“So I’m just going to come out and say it, please don’t be offended: Two physios that you know have suggested that you ignore the tissues and say that pain is all in your head” said the podiatrist.
A podiatry colleague and I were having a conversation about establishing some teaching workshops. I detected some apprehension, and after his comment things seemed to slow down for a moment whilst my natural defensive instinct kicked in. My partner once said to me that “The mind creates thoughts like the body secretes enzymes”, and I experienced this while I had a moment that felt like Neo in Matrix Revolutions. He meets the architect of the matrix in a room of television screens, and at one point the screens begin to show Neo displaying every possible emotion Neo could have in response to a comment by the architect, but outwardly Neo himself stays calm and relaxed.

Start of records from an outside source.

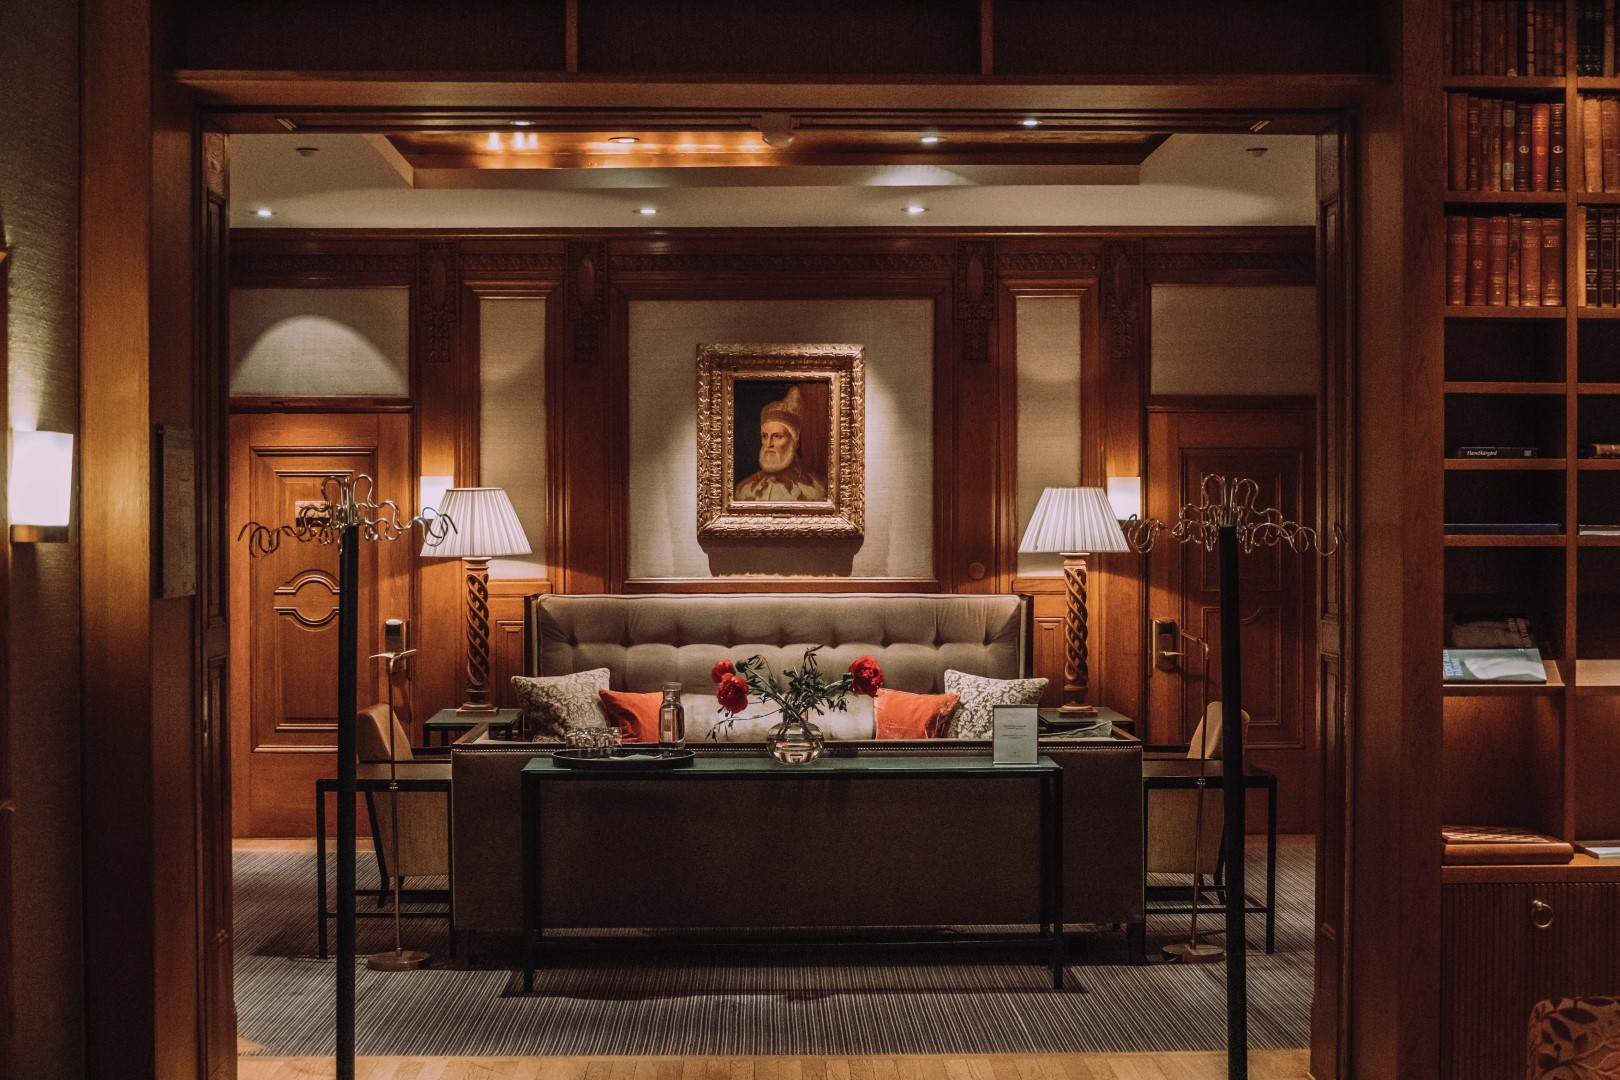
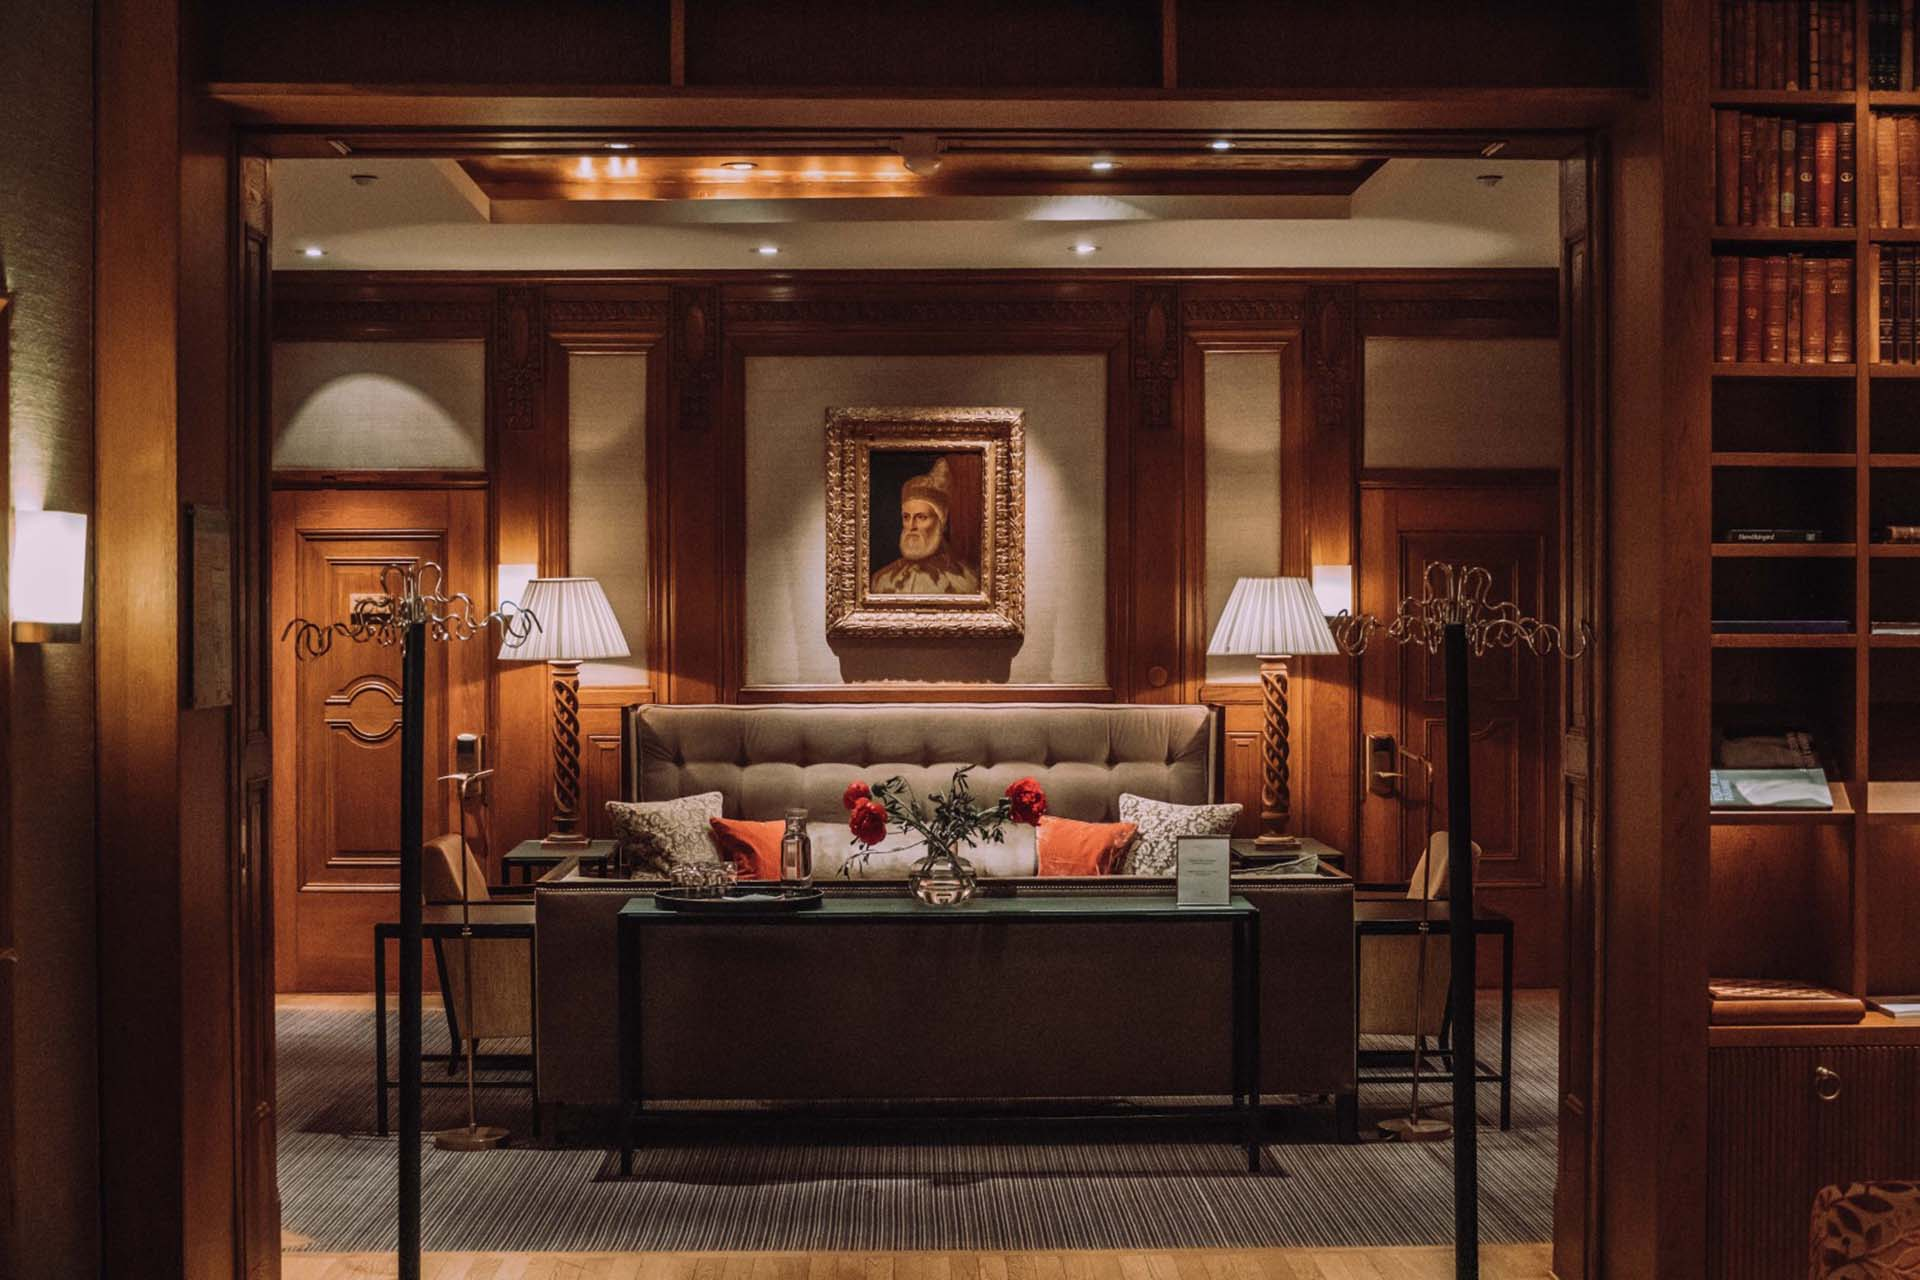
Rebuild of the Art de vivre section
Ticket KYV-508

diff --git a/pages/landing.html b/pages/landing.html
@@ -111,82 +111,80 @@
 
         <!--Art de vivre-->
         <div class="center no-padding">
-            <h6 class="txt-center">
-                Un Art de vivre
-            </h6>
             <div class="content center wrap no-padding gap-lg">
-                <div class="content flex33 no-mobile">
-                    <img class="rounded-corner col33" src="../img/lobby-hotel.jpg" alt="lobby hotel credit Rod Long"
-                        title="Credit : Rod Long">
+                <div class="content no-padding no-mobile">
+                    <img id="img-artdevivre" class="rounded-corner col33 tall" src="../img/keegan-check.jpg"
+                        alt="lobby hotel credit Keegan Check" title="Credit : Keegan Check">
                 </div>
                 <div class="content left column no-padding wide-flex50">
-                    <h2>
+                    <div class="no-gap content no-padding center column">
+                        <h6 class="txt-center">
+                            Un Art de vivre
+                        </h6>
+                        <img src="../img/kyvos-emblem2.svg" alt="Kyvos Emblem2" class="icon-lg">
+                    </div>
+                    <h3>
                         Un <span>savoir-faire</span> et un <span>savoir-être hôtelier</span>,
                         <br>
                         au service de votre entreprise.
-                    </h2>
+                    </h3>
 
                     <p class="txt-justify">Que vous soyez vous-même hôtelier ou non, vous apprécierez notre capacité
                         d’adaptation au
                         milieu
                         particulier dans lequel évolue votre entreprise.
                     </p>
-                    <p class="txt-justify">Fort de nos expériences professionnelles respectives, nous saurons
-                        compartimenter, analyser
-                        et
-                        optimiser
-                        vos opérations.<br><br>
-                    </p>
-                    <div class="content column center no-padding">
-                        <div class="content  center no-padding">
 
-                            <div class="content column no-padding">
-                                <div class="content no-padding gap-xs">
-                                    <img src="../img/icons/quote.svg" alt="quotation mark" class="icon-xs transform-x">
-                                    <h3 class="txt-justify quote font-weight-500">Maîtriser pour
-                                        s'affranchir</h3>
-                                    <img src="../img/icons/quote.svg" alt="quotation mark" class="icon-xs">
-                                </div>
-                                <p class="txt-justify">Parce que nous sommes de formation hôtelière, nous en maîtrisons
-                                    les
-                                    codes, les
-                                    enseignements
-                                    et
-                                    les
-                                    techniques. <br> C'est cette maîtrise des codes qui nous permet de savoir s'y tenir
-                                    et
-                                    quand
-                                    s'en affranchir pour s'adapter à la précision que requiert un service sur-mesure.
-                                    <br>
-                                    Parce que nous avons pratiqué cet enseignement de nombreuses années, à différents
-                                    échelons,
-                                    tant
-                                    opérationnels
-                                    qu’administratifs, nous connaissons la réalité du terrain. <br> <br>
-                                    Alors nous avons construit notre motto sur notre expérience : <br>
-                                <div class="content no-padding gap-xs">
-                                    <img src="../img/icons/quote.svg" alt="quotation mark" class="icon-xs transform-x">
-                                    <span class="quote font-weight-500 txt-xxl txt-center row"> Il faut maîtriser les
-                                        codes et savoir s’en affranchir
-                                    </span>
-                                    <img src="../img/icons/quote.svg" alt="quotation mark" class="icon-xs">
-                                </div>
+                    <div class="content column center no-padding no-gap">
+                        <p class="txt-justify">Fort de nos expériences professionnelles respectives, nous saurons
+                            compartimenter, analyser
+                            et
+                            optimiser
+                            vos opérations.<br><br>
+                        </p>
+                        <div class="content column no-padding">
+                            <div class="content center-h no-padding gap-xs">
+                                <img src="../img/icons/quote-open.svg" alt="quotation mark" class="icon-lg">
+                                <img src="../img/logos/motto.svg " alt="motto logo" class="padding-y-sm wide">
+                                <img src="../img/icons/quote-close.svg" alt="quotation mark" class="icon-lg bottom">
                             </div>
                         </div>
+                        <p class="txt-justify">Parce que nous sommes de formation hôtelière, nous en maîtrisons
+                            les
+                            codes, les
+                            enseignements
+                            et
+                            les
+                            techniques. <br> C'est cette maîtrise des codes qui nous permet de savoir s'y tenir
+                            et
+                            quand
+                            s'en affranchir pour s'adapter à la précision que requiert un service sur-mesure.
+                            <br>
+                            Parce que nous avons pratiqué cet enseignement de nombreuses années, à différents
+                            échelons,
+                            tant
+                            opérationnels
+                            qu’administratifs, nous connaissons la réalité du terrain. <br> <br>
+                            Alors nous avons construit notre motto sur notre expérience.
+                        </p>
                     </div>
                 </div>
-
             </div>
+
         </div>
 
         <!--Prestations-->
         <div id="nos-prestations" class="center no-gap">
-            <h6 class="txt-center">
-                Prestations </h6>
+            <div class="content no-padding no-gap column center">
+                <h6 class="txt-center">
+                    Prestations
+                </h6>
+                <img src="../img/kyvos-emblem2.svg" alt="Kyvos Emblem2" class="icon-lg">
+            </div>
             <div class="content column center">
-                <h2 class=" mob-txt-left">
+                <h3 class=" mob-txt-left">
                     Un accompagnement sur-mesure
-                </h2>
+                </h3>
                 <p class=" mob-txt-left padding-sm">Nous attachons une attention particulière à dessiner
                     l’accompagnement dont
                     vous avez besoin.
@@ -200,7 +198,7 @@
                             <div class="icon-lg round icon-style-colored"><img src="../img/icons/search.svg"
                                     alt="search icon">
                             </div>
-                            <h3>Audits qualifiés</h3>
+                            <h4>Audits qualifiés</h4>
                         </div>
                         <p class="txt-justify">
                             D'une durée variable, selon la profondeur avec laquelle vous souhaitez analyser votre
@@ -233,8 +231,8 @@
                             du quotidien
                         </p>
                     </div>
-                    <img class="rounded-corner half-content-width no-mobile" src=" ../img/scott-graham.jpg"
-                        alt="Photo bureau d'audit" title="Credit: Scott Graham">
+                    <img class="rounded-corner half-content-width no-mobile" src=" ../img/lobby-hotel.jpg"
+                        alt="Photo Lobby" title="Credit: Rod Long">
                 </div>
             </div>
 
@@ -248,7 +246,7 @@
                             <div class="icon-lg round icon-style-colored"><img src="../img/icons/map.svg"
                                     alt="map icon">
                             </div>
-                            <h3>Planification</h3>
+                            <h4>Planification</h4>
                         </div>
                         <p class="txt-justify">
                             La planification est le point d'origine du succès du déploiement. Elle doit être précise
@@ -289,7 +287,7 @@
                             <div class="icon-lg round icon-style-colored"><img src="../img/icons/graduation-hat.svg"
                                     alt="graduation hat icon">
                             </div>
-                            <h3>Déploiement </h3>
+                            <h4>Déploiement </h4>
                         </div>
                         <p class="txt-justify">
                             Partager le déploiement selon les forces de chacun et impliquer au maximum les équipes
@@ -331,8 +329,12 @@
 
         <!--Tarifs-->
         <div id="tarifs" class="wide column no-gap">
-            <h6 class="txt-center">Tarifs</h6>
-
+            <div class="content no-padding no-gap column center">
+                <h6 class="txt-center">
+                    Tarifs
+                </h6>
+                <img src="../img/kyvos-emblem2.svg" alt="Kyvos Emblem2" class="icon-lg">
+            </div>
             <!--Tarif Clé-->
             <div class="content no-padding center mob-center wide wrap gap-sm">
                 <h2 class="content center no-wrap column "> Un tarif
@@ -995,8 +997,8 @@
 
     <!--Contact Popup-->
     <iframe id="contact-popup" class="inactive clickup-embed popup popup-content hide-footer hide-header no-padding"
-        src="https://forms.clickup.com/36858679/p/f/134utq-7122/AHNBTCJBS9T3PDILCE/formulaire" onwheel="" width="100%"
-        height="700px" style="background: white; border: 1px solid #ccc;"></iframe>
+        src="https://forms.clickup.com/36858679/p/f/134utq-7122/AHNBTCJBS9T3PDILCE/formulaire" onwheel="" width="80%"
+        height="100%" style="background: white; border: 1px solid #ccc;"></iframe>
 
     <!-- Footer -->
     <footer id="footer">

diff --git a/css/style.css b/css/style.css
@@ -8,8 +8,8 @@
   --txt-size-xxl: 1.3rem;
   --display-size-xs: 1.5rem;
   --display-size-sm: 1.8rem;
-  --display-size-md: 2rem;
-  --display-size-lg: 2.5rem;
+  --display-size-md: 2.2rem;
+  --display-size-lg: 2.8rem;
   --display-size-xl: 3.5rem;
   --display-size-xxl: 4rem;
 
@@ -162,6 +162,7 @@ h4 {
   font-family: "Circular", sans-serif;
   font-size: var(--display-size-sm);
   font-weight: 600;
+  margin: 0px;
 }
 
 h5 {
@@ -176,9 +177,6 @@ h6 {
   font-size: var(--txt-size-xl);
   font-weight: 600;
   color: var(--color-main700);
-  background-image: url("../img/kyvos-emblem2.svg");
-  padding-top: 1rem;
-  padding-bottom: 1rem;
 }
 
 p {
@@ -293,6 +291,10 @@ label[required]+input[required]:invalid:after {
   min-height: 30vh;
 }
 
+#img-artdevivre {
+  height: 100%;
+}
+
 .colored-bkg-light {
   background-color: var(--color-main100);
 }
@@ -335,8 +337,24 @@ label[required]+input[required]:invalid:after {
   display: flex;
   justify-content: center;
   align-items: center;
-  width: 3rem;
-  height: 3rem;
+  width: 2.5rem;
+  height: 2.5rem;
+}
+
+.icon-xl {
+  display: flex;
+  justify-content: center;
+  align-items: center;
+  width: 4rem;
+  height: 4rem;
+}
+
+.icon-xxl {
+  display: flex;
+  justify-content: center;
+  align-items: center;
+  width: 6rem;
+  height: 6rem;
 }
 
 .icon-style-colored {
@@ -1111,11 +1129,11 @@ button {
 }
 
 .top {
-  align-items: flex-start;
+  align-self: flex-start;
 }
 
 .bottom {
-  align-items: flex-end;
+  align-self: flex-end;
 }
 
 .center {
@@ -1170,7 +1188,6 @@ button {
 
 .no-padding {
   padding: 0px;
-  gap: 1rem;
 }
 
 .padding-top-sm {
@@ -1517,6 +1534,14 @@ button {
 
 .rounded-corner {
   border-radius: 0.2rem;
+}
+
+.background-emblem1 {
+  background-image: url("../img/kyvos-emblem1.svg");
+}
+
+.background-emblem2 {
+  background-image: url("../img/kyvos-emblem2.svg");
 }
 
 /* Style for wide screen */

Now I could have reeled off all about the transmission and propagation of nociception from tissues to spinal cord, and the ongoing effects that nociception can have on persistent pain, but what would that have proven? Not a lot, in my honest opinion, and it just would have made me sound like a douche! Instead, I managed to remain calm and requested that he ask the physiotherapists to contact me to discuss their concerns about my interpretation of pain as an output of the brain. If I’m sending out the wrong message, I want to learn from others on how I can improve my delivery. I am yet to hear from them, however I wanted to share a short reflection.
Interpretation is a fine line to walk. We will always have our own confirmation biases influencing our interpretation of someone else’s message. Trying to get a particular message out without some kind of pushback is difficult.
There are many outcomes that can come from interpretation; feeling threatened, defensiveness, agreement, competitiveness, collaboration. I think the questions to ask ourselves are ‘Does this person’s beliefs match my beliefs?’ ‘Do my beliefs influence my practice? Do I use critical thinking to minimise the effects of my biases? Am I up to date with the science?’ It’s all good and well knowing the science but it’s a whole different ball game interpreting it. That’s a blog for another time.
I think what is important is that one individual’s understanding of pain science over another can give a false sense of everyone thinking about pain differently. An excellent paper by Barker et al (2009) highlights this perfectly. They identify a number of issues that arise resulting in a division by a lack of common language:
‘Patients and professionals appear to define terms differently leading to misunderstandings when both think they are talking on common ground by using particular jargon. Furthermore, misunderstandings among health professionals concerning terminology can arise. Multiple back pain classification systems and terms exist and many health professionals use medical terms in various ways reflecting habit, experience, personal views and professional background. This can hinder effective communication between professionals.’
This is further supported by Stewart (2015) who highlights the challenges for clinicians and patients in understanding pain and translating the complex theories of the biopsychosocial model to the clinical front line.
It’s important to question appropriately through use of guided discovery and to be honest and upfront when explaining concepts of pain and the brain if they are even necessary (see blog post here). To highlight that there are biological adaptations going on all the time.
I will wait in anticipation for the two physiotherapists to contact me to discuss their concerns. I accept that my delivery could be something that I need to work on, however, it is also important to consider that it is subject to misinterpretation, lack of understanding of pain neuroscience, threats to livelihoods, confirmation biases (the list can go on and on). Or perhaps they are attempting to administer their clinical clout, we shall wait and see!
Thanks for having a read
Barker, K. L., Reid, M., & Minns Lowe, C. J. (2009). Divided by a lack of common language? A qualitative study exploring the use of language by health professionals treating back pain. BMC Musculoskeletal Disorders, 10, 123. http://doi.org/10.1186/1471-2474-10-123
Stewart, M. (2015). The assumption dilemma : do healthcare professionals have the teaching skills to meet the demands of therapeutic neuroscience education ?, 13(1), 40–42.